Aim of the task
Each entry below should be output exactly, apart from its images.

Provided information
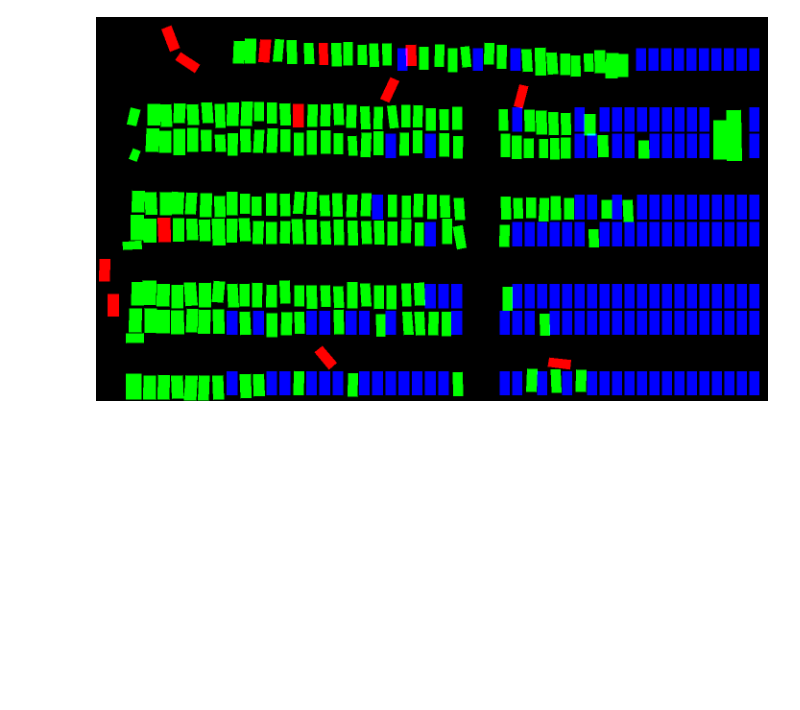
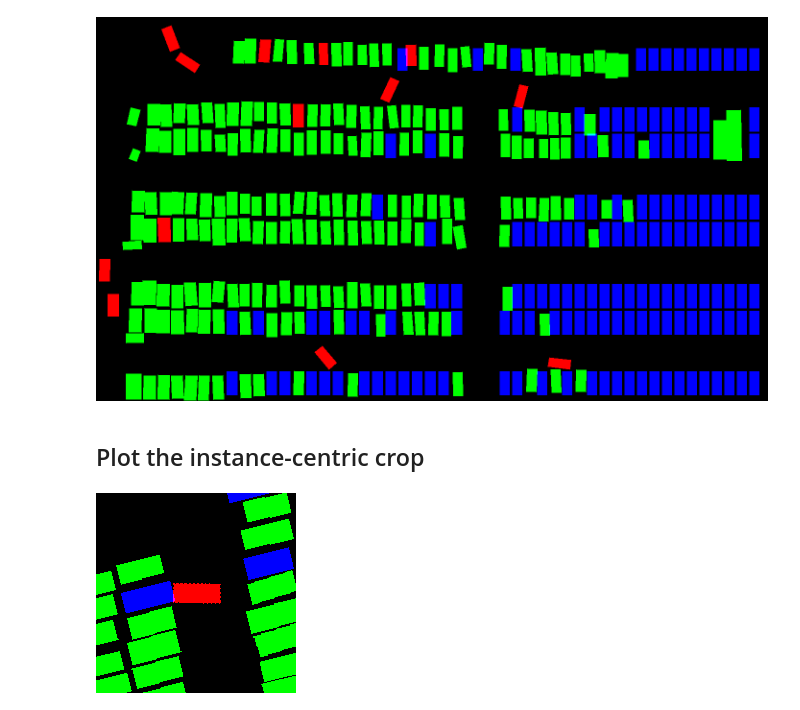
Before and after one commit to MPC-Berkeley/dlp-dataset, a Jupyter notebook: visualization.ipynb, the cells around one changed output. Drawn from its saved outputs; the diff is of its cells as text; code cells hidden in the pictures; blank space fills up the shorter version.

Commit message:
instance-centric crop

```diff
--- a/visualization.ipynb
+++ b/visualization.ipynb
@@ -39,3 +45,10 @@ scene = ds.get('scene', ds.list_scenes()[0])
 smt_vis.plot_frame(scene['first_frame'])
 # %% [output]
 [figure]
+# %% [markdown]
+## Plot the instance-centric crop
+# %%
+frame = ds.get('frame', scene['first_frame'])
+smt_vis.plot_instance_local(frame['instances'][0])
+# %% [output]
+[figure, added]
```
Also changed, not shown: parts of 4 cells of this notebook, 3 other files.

Solution to this exercise
Before and after one commit to MPC-Berkeley/dlp-dataset, a Jupyter notebook: visualization.ipynb, the cells around one changed output. Drawn from its saved outputs; the diff is of its cells as text; code cells hidden in the pictures; blank space fills up the shorter version.

Commit message:
instance-centric crop

```diff
--- a/visualization.ipynb
+++ b/visualization.ipynb
@@ -39,3 +45,10 @@ scene = ds.get('scene', ds.list_scenes()[0])
 smt_vis.plot_frame(scene['first_frame'])
 # %% [output]
 [figure]
+# %% [markdown]
+## Plot the instance-centric crop
+# %%
+frame = ds.get('frame', scene['first_frame'])
+smt_vis.plot_instance_local(frame['instances'][0])
+# %% [output]
+[figure, added]
```
Also changed, not shown: parts of 4 cells of this notebook, 3 other files.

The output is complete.